Data excerpts>
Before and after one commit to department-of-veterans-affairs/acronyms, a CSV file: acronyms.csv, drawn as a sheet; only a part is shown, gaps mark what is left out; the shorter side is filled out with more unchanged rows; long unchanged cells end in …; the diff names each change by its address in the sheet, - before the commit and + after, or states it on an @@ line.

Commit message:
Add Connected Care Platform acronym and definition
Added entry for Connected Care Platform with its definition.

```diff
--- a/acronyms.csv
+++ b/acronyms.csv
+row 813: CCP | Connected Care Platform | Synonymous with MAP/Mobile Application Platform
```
* * *
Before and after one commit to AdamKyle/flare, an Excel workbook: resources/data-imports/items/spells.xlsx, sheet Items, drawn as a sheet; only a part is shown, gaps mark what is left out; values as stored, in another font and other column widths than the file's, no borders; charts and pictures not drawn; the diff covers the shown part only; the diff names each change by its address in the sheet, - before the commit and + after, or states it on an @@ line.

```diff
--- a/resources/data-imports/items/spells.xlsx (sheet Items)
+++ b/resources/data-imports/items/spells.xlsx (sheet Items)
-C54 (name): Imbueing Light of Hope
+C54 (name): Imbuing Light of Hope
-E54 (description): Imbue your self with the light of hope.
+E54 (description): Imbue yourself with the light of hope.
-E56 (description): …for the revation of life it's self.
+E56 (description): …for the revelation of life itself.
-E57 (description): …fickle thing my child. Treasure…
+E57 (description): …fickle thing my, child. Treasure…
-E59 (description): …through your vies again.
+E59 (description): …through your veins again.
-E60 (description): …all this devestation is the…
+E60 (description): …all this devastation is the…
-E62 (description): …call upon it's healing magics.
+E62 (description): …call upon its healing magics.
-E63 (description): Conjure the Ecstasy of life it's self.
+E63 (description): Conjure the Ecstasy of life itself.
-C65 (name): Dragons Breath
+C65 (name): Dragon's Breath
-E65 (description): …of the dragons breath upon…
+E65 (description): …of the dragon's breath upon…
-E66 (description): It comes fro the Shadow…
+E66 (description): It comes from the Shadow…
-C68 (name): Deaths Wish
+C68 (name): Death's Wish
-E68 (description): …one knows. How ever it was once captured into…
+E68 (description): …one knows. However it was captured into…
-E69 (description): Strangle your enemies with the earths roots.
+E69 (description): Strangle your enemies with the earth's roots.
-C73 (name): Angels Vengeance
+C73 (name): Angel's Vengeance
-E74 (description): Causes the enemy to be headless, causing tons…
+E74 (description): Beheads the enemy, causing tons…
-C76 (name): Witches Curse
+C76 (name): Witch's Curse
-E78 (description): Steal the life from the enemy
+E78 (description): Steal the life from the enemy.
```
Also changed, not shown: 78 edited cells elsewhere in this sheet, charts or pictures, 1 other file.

What the task requires>
Whenever a line in the listing above includes the word "life", return that line.

Exercise answer>
-E56 (description): …for the revation of life it's self.
+E56 (description): …for the revelation of life itself.
-E63 (description): Conjure the Ecstasy of life it's self.
+E63 (description): Conjure the Ecstasy of life itself.
-E78 (description): Steal the life from the enemy
+E78 (description): Steal the life from the enemy.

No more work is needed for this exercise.